THE INPUT:
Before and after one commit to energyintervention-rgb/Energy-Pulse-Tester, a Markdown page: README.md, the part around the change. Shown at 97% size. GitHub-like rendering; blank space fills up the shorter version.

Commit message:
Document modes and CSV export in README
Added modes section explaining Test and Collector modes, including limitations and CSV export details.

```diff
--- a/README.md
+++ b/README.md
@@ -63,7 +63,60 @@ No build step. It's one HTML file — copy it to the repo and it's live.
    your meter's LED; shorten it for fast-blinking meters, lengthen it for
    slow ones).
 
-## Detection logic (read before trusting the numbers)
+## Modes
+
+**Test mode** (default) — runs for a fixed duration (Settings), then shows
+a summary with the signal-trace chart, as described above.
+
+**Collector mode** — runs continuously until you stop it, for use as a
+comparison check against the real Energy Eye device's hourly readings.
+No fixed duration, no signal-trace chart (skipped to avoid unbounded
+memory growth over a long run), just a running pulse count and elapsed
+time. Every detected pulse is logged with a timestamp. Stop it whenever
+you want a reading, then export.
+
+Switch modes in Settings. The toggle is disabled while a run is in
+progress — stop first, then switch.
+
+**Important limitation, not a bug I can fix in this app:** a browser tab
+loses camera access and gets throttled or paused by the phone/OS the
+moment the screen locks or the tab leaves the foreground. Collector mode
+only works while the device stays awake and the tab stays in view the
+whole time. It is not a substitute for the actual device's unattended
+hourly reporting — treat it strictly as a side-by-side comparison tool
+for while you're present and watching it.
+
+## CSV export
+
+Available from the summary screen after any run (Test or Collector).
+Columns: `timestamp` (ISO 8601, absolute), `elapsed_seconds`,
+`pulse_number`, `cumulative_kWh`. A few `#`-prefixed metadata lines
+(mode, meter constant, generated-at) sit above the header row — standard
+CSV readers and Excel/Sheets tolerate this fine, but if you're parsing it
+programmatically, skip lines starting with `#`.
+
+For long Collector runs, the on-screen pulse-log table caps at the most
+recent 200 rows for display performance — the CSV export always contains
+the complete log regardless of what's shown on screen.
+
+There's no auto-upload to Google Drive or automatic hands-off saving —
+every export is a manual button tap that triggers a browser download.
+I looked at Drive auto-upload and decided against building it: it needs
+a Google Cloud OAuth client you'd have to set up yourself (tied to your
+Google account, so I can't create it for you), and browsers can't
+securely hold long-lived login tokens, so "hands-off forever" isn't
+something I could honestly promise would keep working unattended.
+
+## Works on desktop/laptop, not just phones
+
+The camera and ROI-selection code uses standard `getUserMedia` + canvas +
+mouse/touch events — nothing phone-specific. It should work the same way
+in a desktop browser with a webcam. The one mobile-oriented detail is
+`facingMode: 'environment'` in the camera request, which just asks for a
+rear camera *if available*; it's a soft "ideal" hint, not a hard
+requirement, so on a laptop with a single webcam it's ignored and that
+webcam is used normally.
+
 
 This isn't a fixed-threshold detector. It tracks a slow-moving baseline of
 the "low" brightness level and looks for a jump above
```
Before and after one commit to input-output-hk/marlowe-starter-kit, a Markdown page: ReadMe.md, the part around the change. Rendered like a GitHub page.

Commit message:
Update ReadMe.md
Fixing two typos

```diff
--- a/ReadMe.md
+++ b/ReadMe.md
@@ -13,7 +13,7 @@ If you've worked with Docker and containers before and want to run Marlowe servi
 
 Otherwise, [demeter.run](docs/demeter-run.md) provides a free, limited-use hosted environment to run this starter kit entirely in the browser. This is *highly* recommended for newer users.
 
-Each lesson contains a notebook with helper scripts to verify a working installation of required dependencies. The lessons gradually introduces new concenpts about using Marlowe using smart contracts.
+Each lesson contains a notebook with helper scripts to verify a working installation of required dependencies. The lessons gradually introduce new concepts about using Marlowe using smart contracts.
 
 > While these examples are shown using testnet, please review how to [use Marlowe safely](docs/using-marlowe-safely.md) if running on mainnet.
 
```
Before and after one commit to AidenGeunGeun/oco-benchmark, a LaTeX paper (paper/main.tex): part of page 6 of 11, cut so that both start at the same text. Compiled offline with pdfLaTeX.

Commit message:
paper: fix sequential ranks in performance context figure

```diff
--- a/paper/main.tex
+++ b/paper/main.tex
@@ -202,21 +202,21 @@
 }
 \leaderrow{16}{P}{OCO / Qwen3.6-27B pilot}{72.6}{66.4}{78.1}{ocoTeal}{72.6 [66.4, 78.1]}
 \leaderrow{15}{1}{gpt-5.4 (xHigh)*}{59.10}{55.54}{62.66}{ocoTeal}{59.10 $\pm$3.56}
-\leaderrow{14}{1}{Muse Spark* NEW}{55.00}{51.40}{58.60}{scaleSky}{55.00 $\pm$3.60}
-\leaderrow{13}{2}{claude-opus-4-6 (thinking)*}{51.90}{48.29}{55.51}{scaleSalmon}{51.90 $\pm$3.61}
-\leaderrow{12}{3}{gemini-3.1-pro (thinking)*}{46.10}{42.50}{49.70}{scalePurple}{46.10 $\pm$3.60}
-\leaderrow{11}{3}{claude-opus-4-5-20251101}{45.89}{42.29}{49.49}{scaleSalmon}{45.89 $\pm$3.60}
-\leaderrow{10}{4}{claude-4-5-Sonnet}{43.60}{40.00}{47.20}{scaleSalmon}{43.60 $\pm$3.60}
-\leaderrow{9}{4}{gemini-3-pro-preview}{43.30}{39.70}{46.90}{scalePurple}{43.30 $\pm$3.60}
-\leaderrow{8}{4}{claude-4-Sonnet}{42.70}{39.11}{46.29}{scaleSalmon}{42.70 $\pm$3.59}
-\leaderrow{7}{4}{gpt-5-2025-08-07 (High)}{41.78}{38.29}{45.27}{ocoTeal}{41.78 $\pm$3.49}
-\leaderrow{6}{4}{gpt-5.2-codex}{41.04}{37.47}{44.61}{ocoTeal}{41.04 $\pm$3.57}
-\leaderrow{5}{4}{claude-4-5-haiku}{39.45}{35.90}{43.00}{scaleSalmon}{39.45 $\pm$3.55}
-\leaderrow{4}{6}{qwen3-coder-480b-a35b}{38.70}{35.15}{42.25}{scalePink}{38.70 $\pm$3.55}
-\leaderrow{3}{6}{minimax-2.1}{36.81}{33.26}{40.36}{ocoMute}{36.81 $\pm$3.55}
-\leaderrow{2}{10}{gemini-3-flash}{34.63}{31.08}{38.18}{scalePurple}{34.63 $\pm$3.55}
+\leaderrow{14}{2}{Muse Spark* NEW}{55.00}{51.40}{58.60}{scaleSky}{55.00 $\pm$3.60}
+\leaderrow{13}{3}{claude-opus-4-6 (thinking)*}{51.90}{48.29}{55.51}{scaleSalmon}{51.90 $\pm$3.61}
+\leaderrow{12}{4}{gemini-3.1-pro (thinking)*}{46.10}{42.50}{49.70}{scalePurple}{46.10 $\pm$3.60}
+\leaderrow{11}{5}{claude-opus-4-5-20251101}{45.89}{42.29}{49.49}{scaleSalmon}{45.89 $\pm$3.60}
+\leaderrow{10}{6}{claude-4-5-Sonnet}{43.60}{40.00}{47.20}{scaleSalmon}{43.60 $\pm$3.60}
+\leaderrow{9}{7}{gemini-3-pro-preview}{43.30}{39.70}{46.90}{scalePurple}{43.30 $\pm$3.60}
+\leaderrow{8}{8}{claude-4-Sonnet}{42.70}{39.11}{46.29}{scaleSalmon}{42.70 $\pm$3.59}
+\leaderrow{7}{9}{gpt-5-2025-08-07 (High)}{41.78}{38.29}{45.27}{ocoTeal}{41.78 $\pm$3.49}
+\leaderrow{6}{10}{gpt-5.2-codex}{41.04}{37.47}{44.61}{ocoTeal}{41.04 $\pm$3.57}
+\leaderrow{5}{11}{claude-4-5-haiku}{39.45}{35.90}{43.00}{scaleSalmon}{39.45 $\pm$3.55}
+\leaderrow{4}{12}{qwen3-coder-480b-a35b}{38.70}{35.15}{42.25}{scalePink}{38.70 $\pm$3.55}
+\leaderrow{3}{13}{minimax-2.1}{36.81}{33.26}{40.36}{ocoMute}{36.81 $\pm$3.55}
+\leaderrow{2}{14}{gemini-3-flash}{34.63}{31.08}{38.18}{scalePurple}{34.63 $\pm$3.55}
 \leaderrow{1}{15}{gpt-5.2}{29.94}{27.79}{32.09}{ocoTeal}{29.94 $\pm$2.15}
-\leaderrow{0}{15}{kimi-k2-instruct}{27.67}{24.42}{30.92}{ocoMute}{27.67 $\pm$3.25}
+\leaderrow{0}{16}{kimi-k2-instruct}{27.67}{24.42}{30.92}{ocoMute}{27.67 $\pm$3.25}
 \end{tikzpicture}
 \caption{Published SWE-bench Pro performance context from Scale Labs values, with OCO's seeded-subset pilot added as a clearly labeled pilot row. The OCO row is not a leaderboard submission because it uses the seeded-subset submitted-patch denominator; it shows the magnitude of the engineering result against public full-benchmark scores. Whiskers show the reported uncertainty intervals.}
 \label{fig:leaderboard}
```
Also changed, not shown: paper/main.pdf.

TASK GOAL:
Find the lines that mention "Collector" in the entries and show them.

WRITTEN RESPONSE:
Added modes section explaining Test and Collector modes, including limitations and CSV export details.
+**Collector mode** — runs continuously until you stop it, for use as a
+moment the screen locks or the tab leaves the foreground. Collector mode
+Available from the summary screen after any run (Test or Collector).
+For long Collector runs, the on-screen pulse-log table caps at the most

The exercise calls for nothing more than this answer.